Alison Shea, Royal Nova Scotia Historical Society Journal

“The reader feels Kindred’s deep affection for Fanny and those connected to her, which animates the larger stories that roll along underneath: naval life and the world of the Austens. … Kindred’s book is a nice addition to scholarship on the lives of naval wives and will, one hopes, prompt further studies of the place and role of these women.
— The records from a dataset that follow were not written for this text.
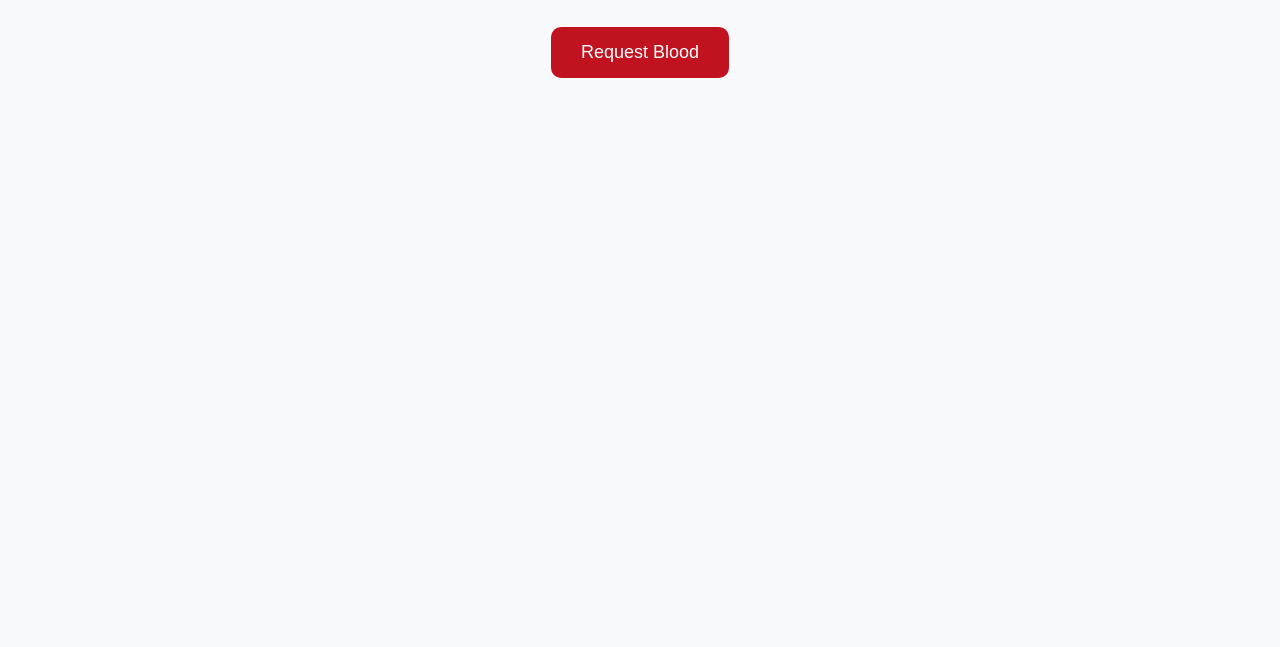
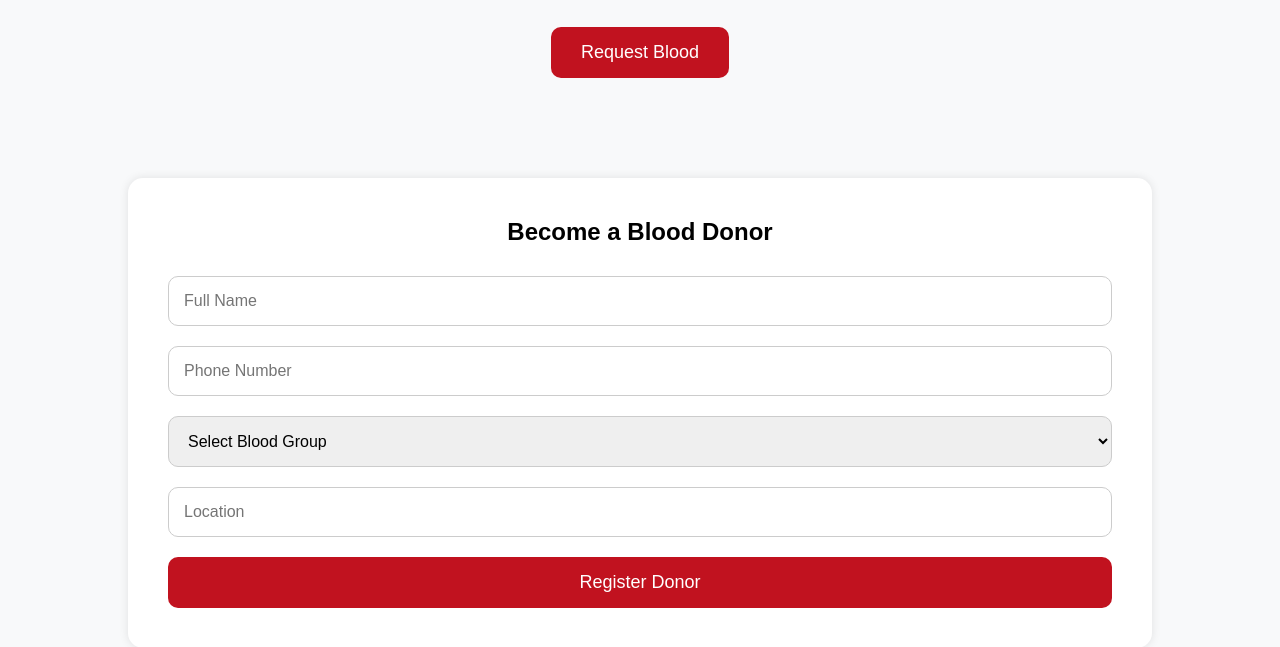
Before and after one commit to NileshhShinde/need-blood, a plain HTML site: page client/index.html in a window 1280 px wide. Shown: the part 257-904 px from the top of the page. Before the commit the page ends 800 px from the top, so only its background shows below. Drawn offline with Linux system fonts and the light colour scheme.

Commit message:
added donor registration form

```diff
--- a/client/index.html
+++ b/client/index.html
@@ -24,6 +24,36 @@
         <button>Request Blood</button>
     </section>
 
+    <section class="donor-form">
+
+        <h2>Become a Blood Donor</h2>
+
+        <form>
+
+            <input type="text" placeholder="Full Name">
+
+            <input type="tel" placeholder="Phone Number">
+
+            <select>
+      <option>Select Blood Group</option>
+      <option>A+</option>
+      <option>A-</option>
+      <option>B+</option>
+      <option>B-</option>
+      <option>O+</option>
+      <option>O-</option>
+      <option>AB+</option>
+      <option>AB-</option>
+    </select>
+
+            <input type="text" placeholder="Location">
+
+            <button type="submit">Register Donor</button>
+
+        </form>
+
+    </section>
+
     <scripy src="script.js"></scripy>
 
 </body>
--- a/client/style.css
+++ b/client/style.css
@@ -40,3 +40,31 @@
     cursor: pointer;
     font-size: 18px;
 }
+
+.donor-form {
+    width: 80%;
+    margin: 100px auto;
+    background: white;
+    padding: 40px;
+    border-radius: 15px;
+    box-shadow: 0 0 10px rgba(0, 0, 0, 0.1);
+}
+
+.donor-form h2 {
+    text-align: center;
+    margin-bottom: 30px;
+}
+
+form {
+    display: flex;
+    flex-direction: column;
+    gap: 20px;
+}
+
+input,
+select {
+    padding: 15px;
+    border: 1px solid #ccc;
+    border-radius: 10px;
+    font-size: 16px;
+}
```
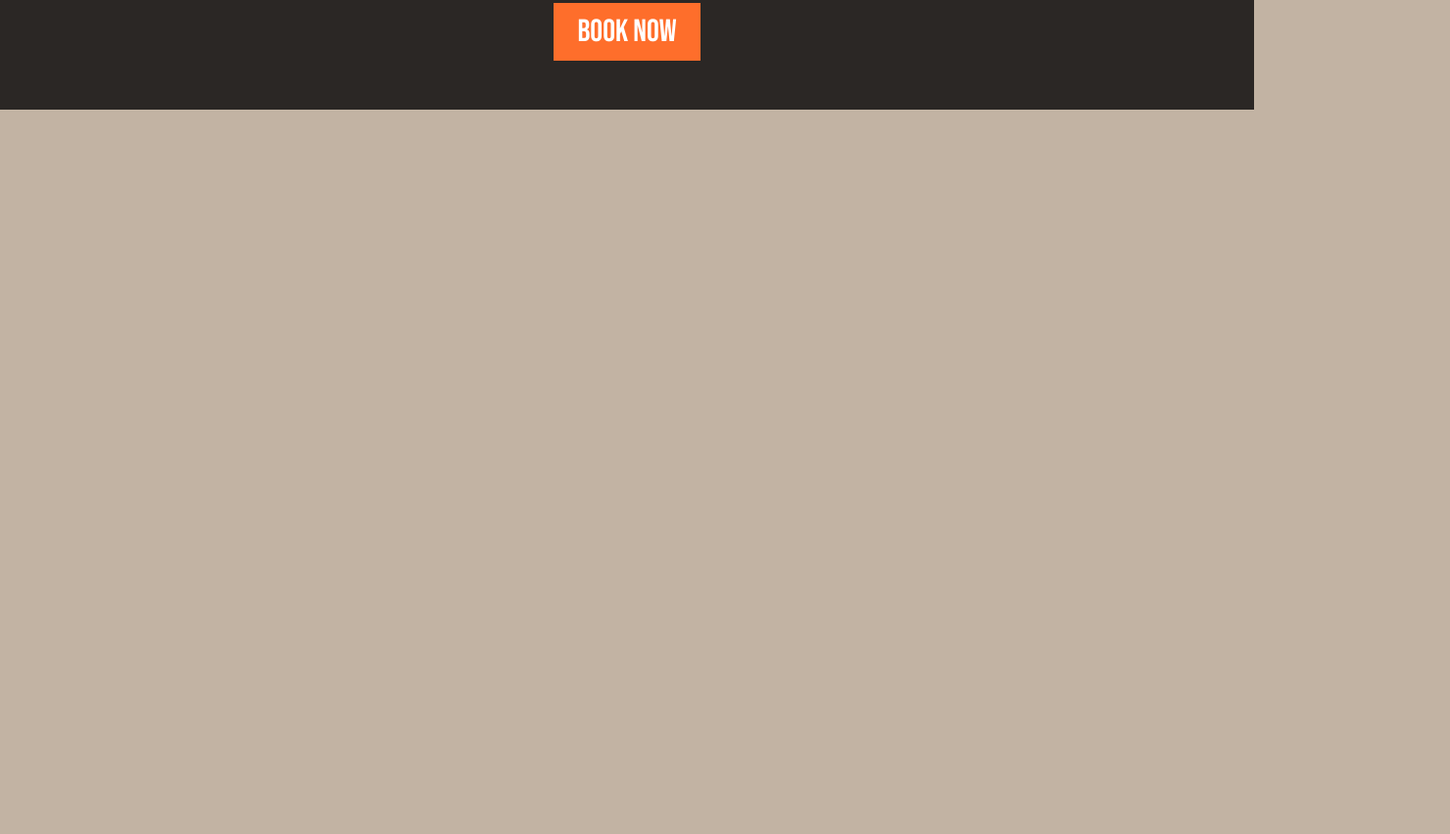
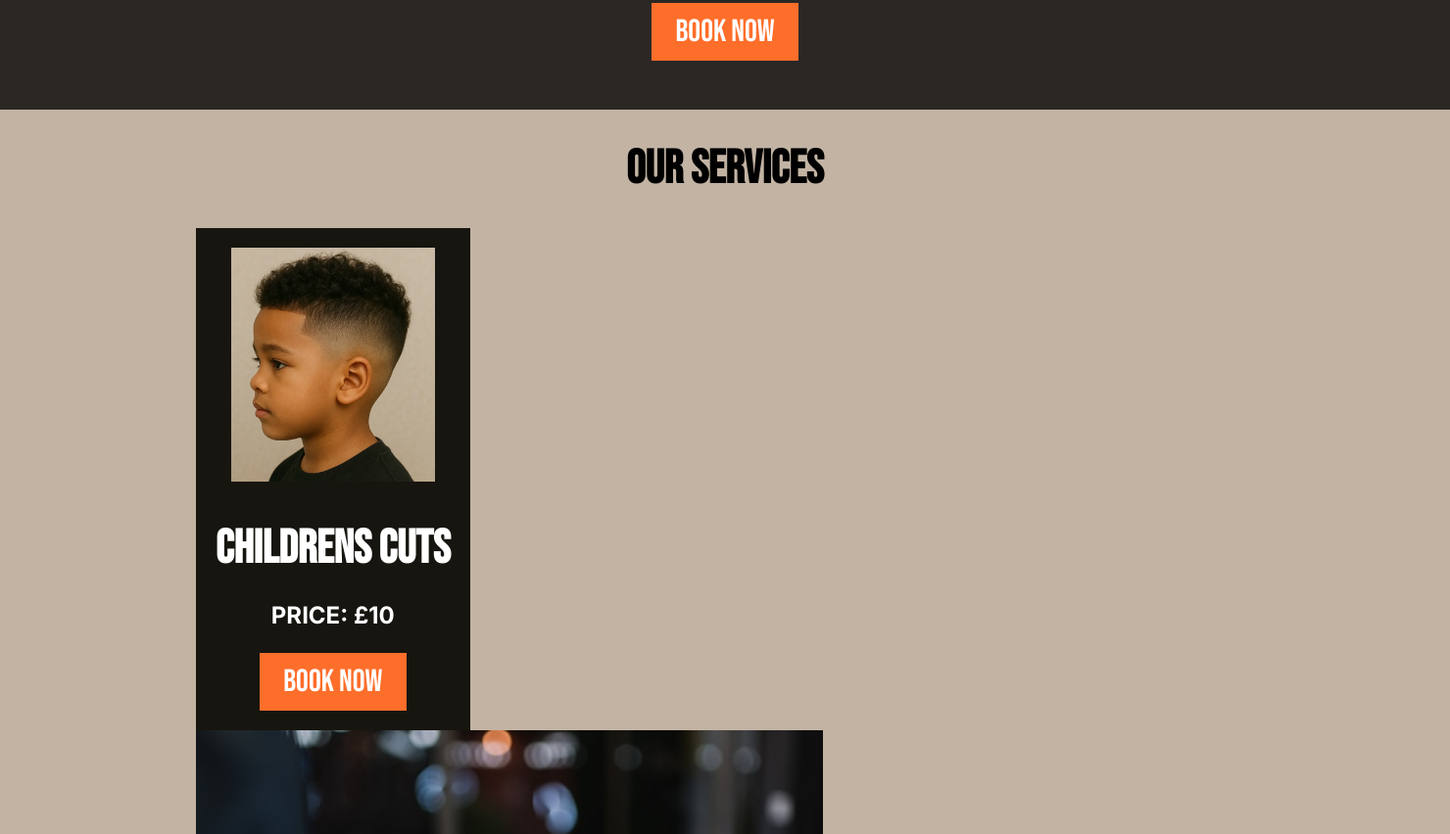
Before and after one commit to 4un01/barbershop, a website: page public/index.html in a window 1280 px wide. Shown: the part 402-1254 px from the top of the page at 98% size, 1480 px wide, since content can reach past the window. Before the commit the page ends 800 px from the top, so only its background shows below. Drawn offline with Linux system fonts and the light colour scheme.

Commit message:
Coded the Our Services section in html

```diff
--- a/public/home.css
+++ b/public/home.css
@@ -99,3 +99,54 @@
     color: white;
     padding: 10px;
 }
+
+
+
+
+.ourServices{
+    display: flex;
+    flex-direction: column;
+    justify-content: flex-start;
+    align-items: center;
+    padding-left: 200px;
+    padding-right: 200px;
+}
+.ourServices h1{
+    font-family: 'Bebas Neue';
+    font-size: 3em;
+}
+.child{
+    display: flex;
+    flex-direction: column;
+    justify-content: center;
+    align-items: center;
+    background-color: #17150F;
+    color: white;
+    padding: 20px;
+    width: fit-content;
+    height: fit-content;
+}
+.child img{
+    width: 208px;
+    height: 239px;
+}
+.child h2{
+    font-family: 'Bebas Neue';
+    font-size: 3em;
+}
+.child p{
+    font-family: 'Inter';
+    font-size: 1.5em;
+    font-weight: bold;
+    margin-top: -15px;
+}
+.child button{
+    width: 150px;
+    height: fit-content;
+    background-color: #FE6E2B;
+    border: none;
+    font-family: 'Bebas Neue';
+    font-size: 2em;
+    color: white;
+    padding: 10px;
+}
--- a/public/index.html
+++ b/public/index.html
@@ -36,6 +36,32 @@
             <button id="bookBtn">BOOK NOW</button>
         </div>
 
+        <div class="ourServices">
+            <h1>OUR SERVICES</h1>
+            <div class="haircuts">
+                <div class="child">
+                    <img src="./images/childTaperFade.png" alt="child getting a haircut">
+                    <h2>CHILDRENS CUTS</h2>
+                    <p>PRICE: £10</p>
+                    <button class="haircutBookNow">BOOK NOW</button>
+                </div>
+
+                <div class="adult">
+                    <img src="./images/cleanCutz.jpg" alt="man getting a haircut">
+                    <h2>ADULT CUTS</h2>
+                    <p>PRICE: £20</p>
+                    <button class="haircutBookNow">BOOK NOW</button>
+                </div>
+
+                <div class="beard&hair">
+                    <img src="./images/beard trims.jpg" alt="Guy getting his beard done">
+                    <h2>HAIR & BEARD</h2>
+                    <p>PRICE: £25</p>
+                    <button class="haircutBookNow">BOOK NOW</button>
+                </div>
+            </div>
+        </div>
+
     </main>
 
     <footer></footer>
```
Also changed, not shown: public/images/LOreal-Logo-6-removebg-preview.png (added), public/images/based.png (added), public/images/beard trims.jpg (added), public/images/camille rose.png (added), public/images/childTaperFade.png (added), public/images/logo_brand-olaplex.png (added), public/images/mielle-removebg-preview.png (added).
It also adds another strand into the tapestry of influences upon Jane Austen. “

Lindsay O’Neill, Journal of British Studies, Vol 5 Issue 4 2018

“Jane Austen’s Transatlantic Sister is a fascinating and accessible account of the life and letters of a brave woman which will broaden understanding of the challenges facing naval wives ... in the early nineteenth century. It is a welcome addition to our knowledge of Jane Austen’s family circle and her depictions of the naval community in her late fiction.” 

Emma Liggins, Victoriographies

“Sheila Johnson Kindred's intimate and sensitive biography traces the relationship through Fanny's ‘wonderfully evocative’ letters - here transcribed in full for the first time. Alas, [Fanny] did not survive the birth of her [fourth] child. This fascinating and beautifully illustrated book is her fitting epitaph.”

Jane Austen’s Regency World

“Thanks to Kindred’s meticulous research, Jane Austen’s fans can enjoy exploring how one remarkable and no-longer-forgotten woman influenced the work of her famous sister-in-law.”

Dean Jobb

“From Fanny’s letters one can feel, like Cassandra Austen, to have made the acquaintance of ‘a pleasing little woman … gentle and amiable in her manners.’ The book succeeds in this and in conveying the author’s appreciation of a devoted wife, whose circumstances were dependent upon her husband’s naval career.

Robyn Williams, Sensibilities (Journal of the Jane Austen Society of Australia)